Segment Start: Input data

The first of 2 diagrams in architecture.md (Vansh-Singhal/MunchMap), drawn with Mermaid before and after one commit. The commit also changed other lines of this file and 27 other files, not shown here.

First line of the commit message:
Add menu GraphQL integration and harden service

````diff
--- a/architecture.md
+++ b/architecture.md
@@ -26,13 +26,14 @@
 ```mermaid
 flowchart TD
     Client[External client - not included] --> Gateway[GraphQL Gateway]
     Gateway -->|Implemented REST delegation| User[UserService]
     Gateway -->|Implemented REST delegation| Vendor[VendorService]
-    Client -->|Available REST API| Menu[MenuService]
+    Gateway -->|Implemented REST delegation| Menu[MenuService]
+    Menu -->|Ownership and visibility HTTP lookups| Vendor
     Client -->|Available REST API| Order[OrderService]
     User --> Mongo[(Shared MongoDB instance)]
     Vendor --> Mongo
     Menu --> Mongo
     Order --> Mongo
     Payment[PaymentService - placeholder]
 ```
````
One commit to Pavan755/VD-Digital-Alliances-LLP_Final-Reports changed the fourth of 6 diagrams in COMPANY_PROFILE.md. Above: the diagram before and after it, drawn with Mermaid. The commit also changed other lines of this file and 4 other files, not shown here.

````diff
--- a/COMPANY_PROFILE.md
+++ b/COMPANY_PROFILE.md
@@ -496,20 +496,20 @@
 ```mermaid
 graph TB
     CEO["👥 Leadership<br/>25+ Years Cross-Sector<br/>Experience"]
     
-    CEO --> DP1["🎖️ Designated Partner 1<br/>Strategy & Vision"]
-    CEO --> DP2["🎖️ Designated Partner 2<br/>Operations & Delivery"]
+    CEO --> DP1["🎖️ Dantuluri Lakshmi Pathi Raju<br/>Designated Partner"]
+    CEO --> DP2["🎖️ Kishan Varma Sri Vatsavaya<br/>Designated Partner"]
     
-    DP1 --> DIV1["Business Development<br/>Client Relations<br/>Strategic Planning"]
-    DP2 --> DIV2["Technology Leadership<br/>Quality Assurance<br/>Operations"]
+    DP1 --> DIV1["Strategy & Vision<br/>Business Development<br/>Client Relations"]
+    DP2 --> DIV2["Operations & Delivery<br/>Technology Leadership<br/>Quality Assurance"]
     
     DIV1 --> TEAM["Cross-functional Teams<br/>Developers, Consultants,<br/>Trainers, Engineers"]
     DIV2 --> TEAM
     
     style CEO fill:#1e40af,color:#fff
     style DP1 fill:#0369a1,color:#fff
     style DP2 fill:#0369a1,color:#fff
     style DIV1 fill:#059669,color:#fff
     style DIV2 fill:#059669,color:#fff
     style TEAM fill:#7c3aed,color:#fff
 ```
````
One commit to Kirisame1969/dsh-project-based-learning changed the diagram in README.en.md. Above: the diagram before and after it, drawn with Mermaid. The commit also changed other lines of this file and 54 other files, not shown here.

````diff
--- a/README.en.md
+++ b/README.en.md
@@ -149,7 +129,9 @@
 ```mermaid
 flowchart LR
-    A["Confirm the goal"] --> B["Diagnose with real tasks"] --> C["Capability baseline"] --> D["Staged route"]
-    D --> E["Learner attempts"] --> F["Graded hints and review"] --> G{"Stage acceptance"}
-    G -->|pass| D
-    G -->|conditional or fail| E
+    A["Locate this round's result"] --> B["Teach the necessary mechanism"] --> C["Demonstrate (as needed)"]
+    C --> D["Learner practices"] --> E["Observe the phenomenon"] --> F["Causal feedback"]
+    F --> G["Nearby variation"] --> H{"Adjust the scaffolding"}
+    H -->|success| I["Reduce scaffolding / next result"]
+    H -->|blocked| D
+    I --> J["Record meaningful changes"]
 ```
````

Segment End: Input data

▶ _Problem description_: Copy every line above without altering a word.

▶ _Written answer_:
The first of 2 diagrams in architecture.md (Vansh-Singhal/MunchMap), drawn with Mermaid before and after one commit. The commit also changed other lines of this file and 27 other files, not shown here.

First line of the commit message:
Add menu GraphQL integration and harden service

````diff
--- a/architecture.md
+++ b/architecture.md
@@ -26,13 +26,14 @@
 ```mermaid
 flowchart TD
     Client[External client - not included] --> Gateway[GraphQL Gateway]
     Gateway -->|Implemented REST delegation| User[UserService]
     Gateway -->|Implemented REST delegation| Vendor[VendorService]
-    Client -->|Available REST API| Menu[MenuService]
+    Gateway -->|Implemented REST delegation| Menu[MenuService]
+    Menu -->|Ownership and visibility HTTP lookups| Vendor
     Client -->|Available REST API| Order[OrderService]
     User --> Mongo[(Shared MongoDB instance)]
     Vendor --> Mongo
     Menu --> Mongo
     Order --> Mongo
     Payment[PaymentService - placeholder]
 ```
````
One commit to Pavan755/VD-Digital-Alliances-LLP_Final-Reports changed the fourth of 6 diagrams in COMPANY_PROFILE.md. Above: the diagram before and after it, drawn with Mermaid. The commit also changed other lines of this file and 4 other files, not shown here.

````diff
--- a/COMPANY_PROFILE.md
+++ b/COMPANY_PROFILE.md
@@ -496,20 +496,20 @@
 ```mermaid
 graph TB
     CEO["👥 Leadership<br/>25+ Years Cross-Sector<br/>Experience"]
     
-    CEO --> DP1["🎖️ Designated Partner 1<br/>Strategy & Vision"]
-    CEO --> DP2["🎖️ Designated Partner 2<br/>Operations & Delivery"]
+    CEO --> DP1["🎖️ Dantuluri Lakshmi Pathi Raju<br/>Designated Partner"]
+    CEO --> DP2["🎖️ Kishan Varma Sri Vatsavaya<br/>Designated Partner"]
     
-    DP1 --> DIV1["Business Development<br/>Client Relations<br/>Strategic Planning"]
-    DP2 --> DIV2["Technology Leadership<br/>Quality Assurance<br/>Operations"]
+    DP1 --> DIV1["Strategy & Vision<br/>Business Development<br/>Client Relations"]
+    DP2 --> DIV2["Operations & Delivery<br/>Technology Leadership<br/>Quality Assurance"]
     
     DIV1 --> TEAM["Cross-functional Teams<br/>Developers, Consultants,<br/>Trainers, Engineers"]
     DIV2 --> TEAM
     
     style CEO fill:#1e40af,color:#fff
     style DP1 fill:#0369a1,color:#fff
     style DP2 fill:#0369a1,color:#fff
     style DIV1 fill:#059669,color:#fff
     style DIV2 fill:#059669,color:#fff
     style TEAM fill:#7c3aed,color:#fff
 ```
````
One commit to Kirisame1969/dsh-project-based-learning changed the diagram in README.en.md. Above: the diagram before and after it, drawn with Mermaid. The commit also changed other lines of this file and 54 other files, not shown here.

````diff
--- a/README.en.md
+++ b/README.en.md
@@ -149,7 +129,9 @@
 ```mermaid
 flowchart LR
-    A["Confirm the goal"] --> B["Diagnose with real tasks"] --> C["Capability baseline"] --> D["Staged route"]
-    D --> E["Learner attempts"] --> F["Graded hints and review"] --> G{"Stage acceptance"}
-    G -->|pass| D
-    G -->|conditional or fail| E
+    A["Locate this round's result"] --> B["Teach the necessary mechanism"] --> C["Demonstrate (as needed)"]
+    C --> D["Learner practices"] --> E["Observe the phenomenon"] --> F["Causal feedback"]
+    F --> G["Nearby variation"] --> H{"Adjust the scaffolding"}
+    H -->|success| I["Reduce scaffolding / next result"]
+    H -->|blocked| D
+    I --> J["Record meaningful changes"]
 ```
````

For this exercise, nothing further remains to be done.